Having attended a science fiction convention with a considerable emphasis on costumes, Danny O'Brien notes the importance of being true to your inner geek.
I was tempted, as is my wont, to quote an excerpt, but you really should read the whole thing. It's not the sort of tale that lends itself to being mined for a one-liner.
Especially recommended if, like me, you're sometimes inclined to be a tad half-hearted in your geekery.
Further to yesterday's comment on the prospect of a stage musical of The Lord of the Rings, I see that Max has come up with an all-too-perfect piece of casting. What the show really needs – nay, deserves – is Troy McClure!
John Hargrave's Credit Card Prank demonstrates just how little attention shop assistants and checkout operators pay to the signature on the credit card receipt they've just asked you to sign.
Next time I bought something that required a signature, I considered just creating a rectangle of solid black. Then I thought a grid might be weirder:
[Photo of receipt showing a hand-drawn grid where a signature should be]
Only the most Matrix-obsessed fanboy would actually use a grid for his signature, but the chick at the Cheesecake Factory didn't look twice. I mean, I didn't even have on a trenchcoat.
That was one of Hargrave's earlier efforts:as the week progressed he got sillier and sillier: hieroglyphics, writing "I stole this card", you name it, he tried it. It's a funny piece, until you consider what it implies about the fate of your credit card balance should your card end up in the wrong hands.
In the midst of some (spoiler-filled for UK terrestrial TV viewers) comments on recent developments in the Buffyverse, this remark from Joss Whedon casts Cordelia Chase's character arc in Buffy and Angel in a whole new light:
I once said that I finally got to tell the story of Buffy that I tried to tell in the movie, and I did it with Cordelia. Which was the story of someone who was completely ditzy and self-involved becoming kind of heroic. But the way the series was different from the movie was that I didn't know where you go from there.

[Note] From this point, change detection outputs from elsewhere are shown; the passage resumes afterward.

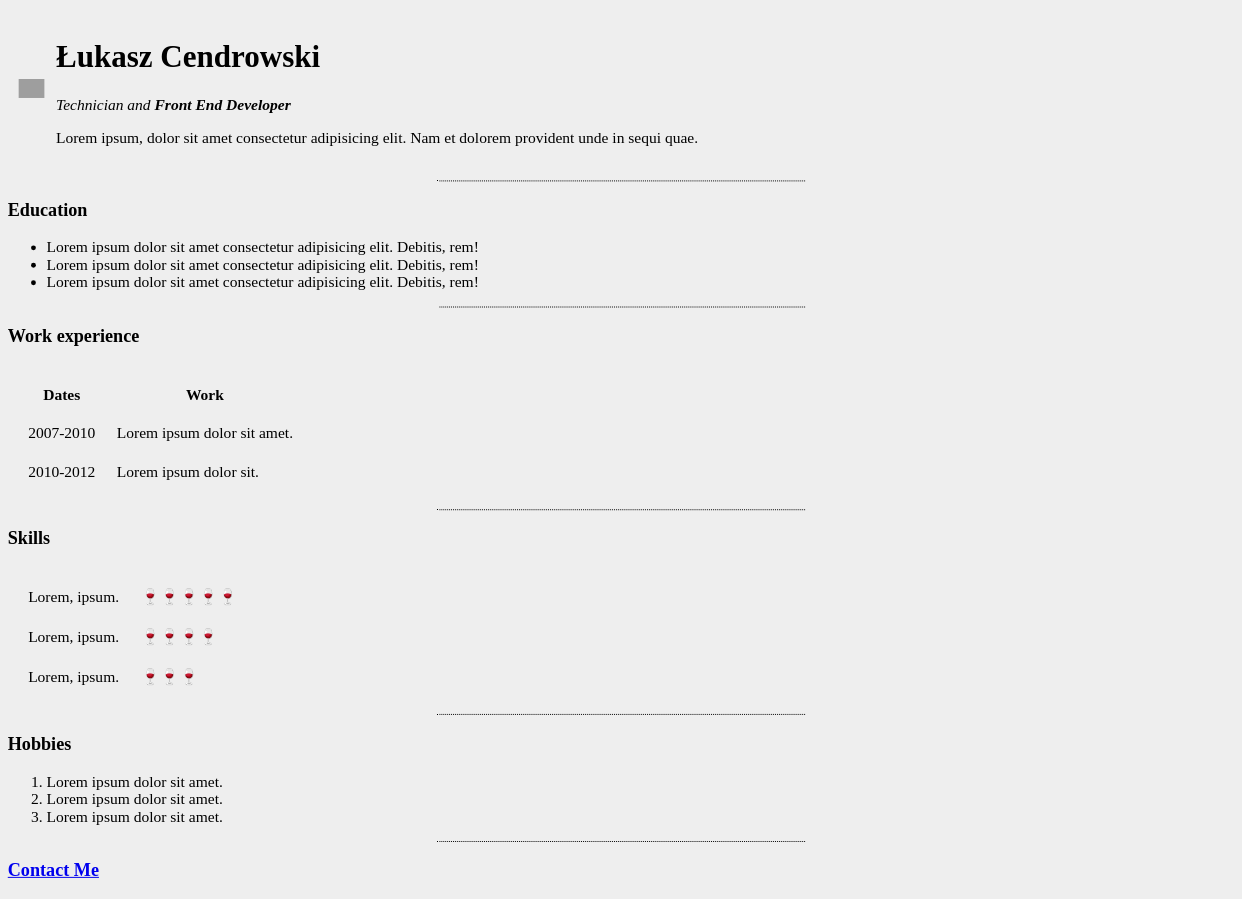
Repository: Isanderr/simple_landing_page-1
Page: index.html
These files come from the project's save history. The page is drawn as it stood at one moment and after the next save; the edit follows.
The browser window is 1280 px wide. The pictures show the whole page, at 97% of full size.
Pictures or frames that could not be fetched are drawn as grey boxes.

Above is the page before, as saved 2019-01-29 11:43:20.

After the next save:
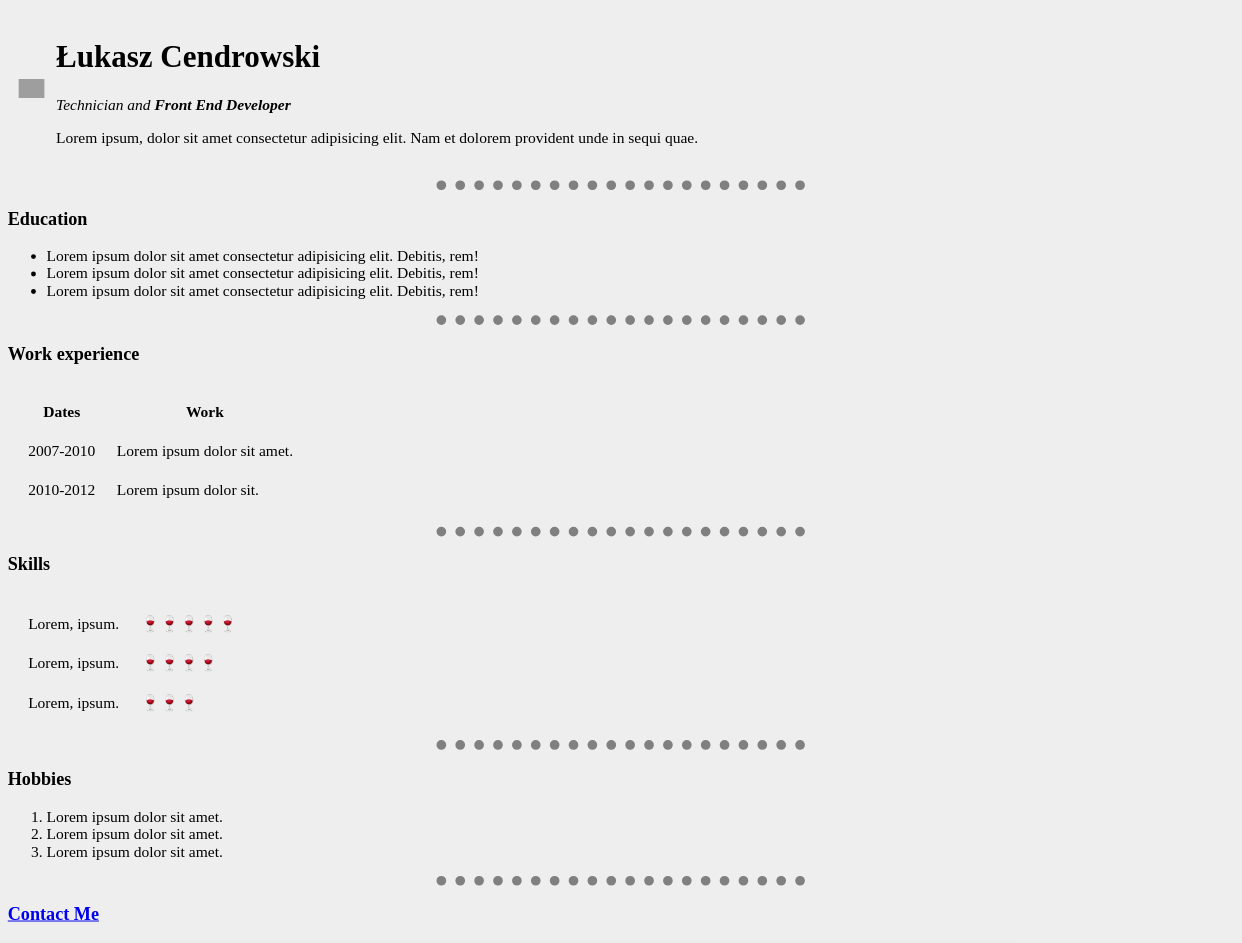
Saved 65 s later.
--- a/index.html
+++ b/index.html
@@ -15,6 +15,8 @@
                 border-style: none;
                 border-top-style: dotted;
                 width: 30%;
+                border-color: grey;
+                border-width: 10px;
             }
 
             img {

I don't think the correlation is quite as neat as all that, since part of Buffy's burden from day one was that she had to deal with being a superhero. Cordelia's first few years were essentially a story about a perfectly normal young woman living in a very strange town and falling in with some odd friends, and it was only halfway through her story that she got some powers of her own to deal with. Which is not to say that Cordelia-as-movie-Buffy isn't an interesting way to think about the character's development.
Just think, in a parallel universe where Sarah Michelle Gellar got the part she originally auditioned for, it'd be her performance as Cordelia Chase we'd be talking about now. But then, in that universe we might not have had Alyson Hannigan as Willow, and that would have been a terrible pity…
[Via Dark Horizons News – see entry for Tuesday 27 May 2003]
Grant "New X-Men" Morrison has his suspicions about some of the world's more prominent celebrities:
Are These Suspicious Celebrities Secretly Mutants Too?
"Definitely a pure mutation – and he's trying to push his powers in a more evil direction. I think they inject all of those Disney kids, like Britney, with something when they're young. One minute, they're singing about mice, and the next, they're riding motorcycles and fisting each other."
"Tricky, but she's more of an android, like on Star Trek. They look perfect, but they've got strange plastic skin, and if you scratch them, a clear liquid flows out. She can be used for good or evil – like the bomb."
[I wonder how many extra search engine hits this site is going to get because of the combination of the words "Justin", "Kylie", "Britney" and "fisting" on the one page?]